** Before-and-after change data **

◇ ◇ ◇ ◇ ◇

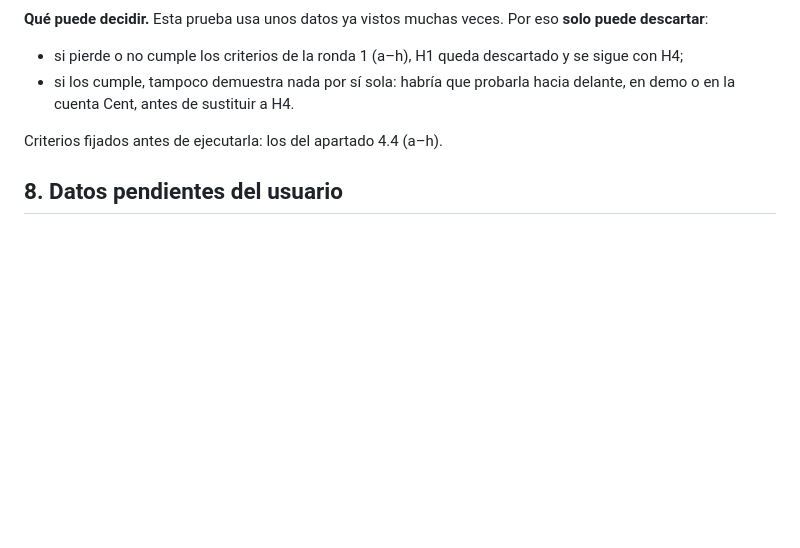
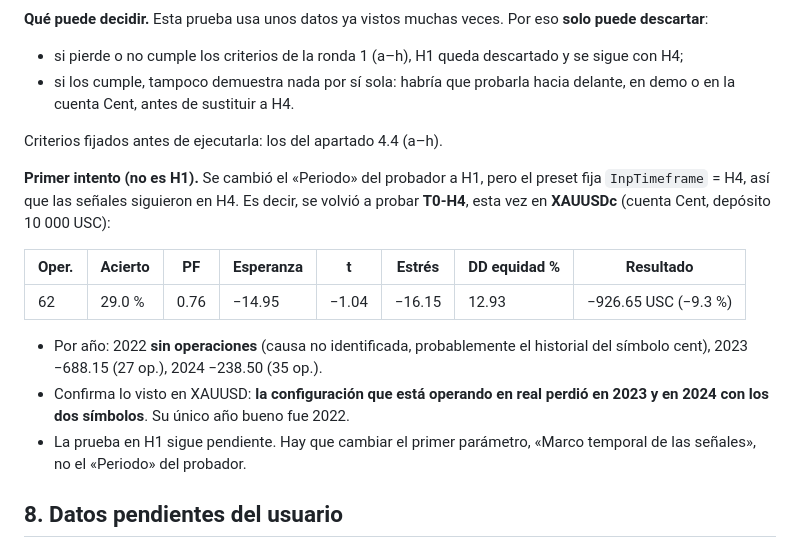
Before and after one commit to danieljoseguerramontalvo-bot/Kathe, a Markdown page: MQL5/PROTOCOLO.md, the part around the change. GitHub-like rendering; blank space fills up the shorter version.

Commit message:
Record T0-H4 on XAUUSDc: the live configuration loses in 2023-2024 too
The attempted H1 check still ran on H4. The preset forces InpTimeframe,
so changing the tester's period had no effect. The run is therefore T0-H4
on the cent symbol XAUUSDc: 62 trades, PF 0.76, t = -1.04 and -9.3 %. It
has no trades in 2022 and losses in 2023 and 2024, as on XAUUSD. The H1
check is still pending.

Co-Authored-By: Claude Opus 5.5 <noreply@anthropic.com>
Claude-Session: https://claude.ai/code/session_01GSjmr2cWv5DmKv8f139Mib

```diff
--- a/MQL5/PROTOCOLO.md
+++ b/MQL5/PROTOCOLO.md
@@ -509,6 +509,18 @@ serían unas 3–4 por semana.
 
 Criterios fijados antes de ejecutarla: los del apartado 4.4 (a–h).
 
+**Primer intento (no es H1).** Se cambió el «Periodo» del probador a H1, pero el preset fija
+`InpTimeframe` = H4, así que las señales siguieron en H4. Es decir, se volvió a probar **T0-H4**, esta
+vez en **XAUUSDc** (cuenta Cent, depósito 10 000 USC):
+
+| Oper. | Acierto | PF | Esperanza | t | Estrés | DD equidad % | Resultado |
+|---|---|---|---|---|---|---|---|
+| 62 | 29.0 % | 0.76 | −14.95 | −1.04 | −16.15 | 12.93 | −926.65 USC (−9.3 %) |
+
+- Por año: 2022 **sin operaciones** (causa no identificada, probablemente el historial del símbolo cent), 2023 −688.15 (27 op.), 2024 −238.50 (35 op.).
+- Confirma lo visto en XAUUSD: **la configuración que está operando en real perdió en 2023 y en 2024 con los dos símbolos**. Su único año bueno fue 2022.
+- La prueba en H1 sigue pendiente. Hay que cambiar el primer parámetro, «Marco temporal de las señales», no el «Periodo» del probador.
+
 ## 8. Datos pendientes del usuario
 
 1. Apalancamiento, retrasos y divisa del depósito usados en la prueba de +236 USD (se deduce 1:100).
```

◇ ◇ ◇ ◇ ◇

** TASK TO COMPLETE **
Every record must be duplicated exactly, except for the pictures, which are left out.

** ANSWER BOX **
Before and after one commit to danieljoseguerramontalvo-bot/Kathe, a Markdown page: MQL5/PROTOCOLO.md, the part around the change. GitHub-like rendering; blank space fills up the shorter version.

Commit message:
Record T0-H4 on XAUUSDc: the live configuration loses in 2023-2024 too
The attempted H1 check still ran on H4. The preset forces InpTimeframe,
so changing the tester's period had no effect. The run is therefore T0-H4
on the cent symbol XAUUSDc: 62 trades, PF 0.76, t = -1.04 and -9.3 %. It
has no trades in 2022 and losses in 2023 and 2024, as on XAUUSD. The H1
check is still pending.

Co-Authored-By: Claude Opus 5.5 <noreply@anthropic.com>
Claude-Session: https://claude.ai/code/session_01GSjmr2cWv5DmKv8f139Mib

```diff
--- a/MQL5/PROTOCOLO.md
+++ b/MQL5/PROTOCOLO.md
@@ -509,6 +509,18 @@ serían unas 3–4 por semana.
 
 Criterios fijados antes de ejecutarla: los del apartado 4.4 (a–h).
 
+**Primer intento (no es H1).** Se cambió el «Periodo» del probador a H1, pero el preset fija
+`InpTimeframe` = H4, así que las señales siguieron en H4. Es decir, se volvió a probar **T0-H4**, esta
+vez en **XAUUSDc** (cuenta Cent, depósito 10 000 USC):
+
+| Oper. | Acierto | PF | Esperanza | t | Estrés | DD equidad % | Resultado |
+|---|---|---|---|---|---|---|---|
+| 62 | 29.0 % | 0.76 | −14.95 | −1.04 | −16.15 | 12.93 | −926.65 USC (−9.3 %) |
+
+- Por año: 2022 **sin operaciones** (causa no identificada, probablemente el historial del símbolo cent), 2023 −688.15 (27 op.), 2024 −238.50 (35 op.).
+- Confirma lo visto en XAUUSD: **la configuración que está operando en real perdió en 2023 y en 2024 con los dos símbolos**. Su único año bueno fue 2022.
+- La prueba en H1 sigue pendiente. Hay que cambiar el primer parámetro, «Marco temporal de las señales», no el «Periodo» del probador.
+
 ## 8. Datos pendientes del usuario
 
 1. Apalancamiento, retrasos y divisa del depósito usados en la prueba de +236 USD (se deduce 1:100).
```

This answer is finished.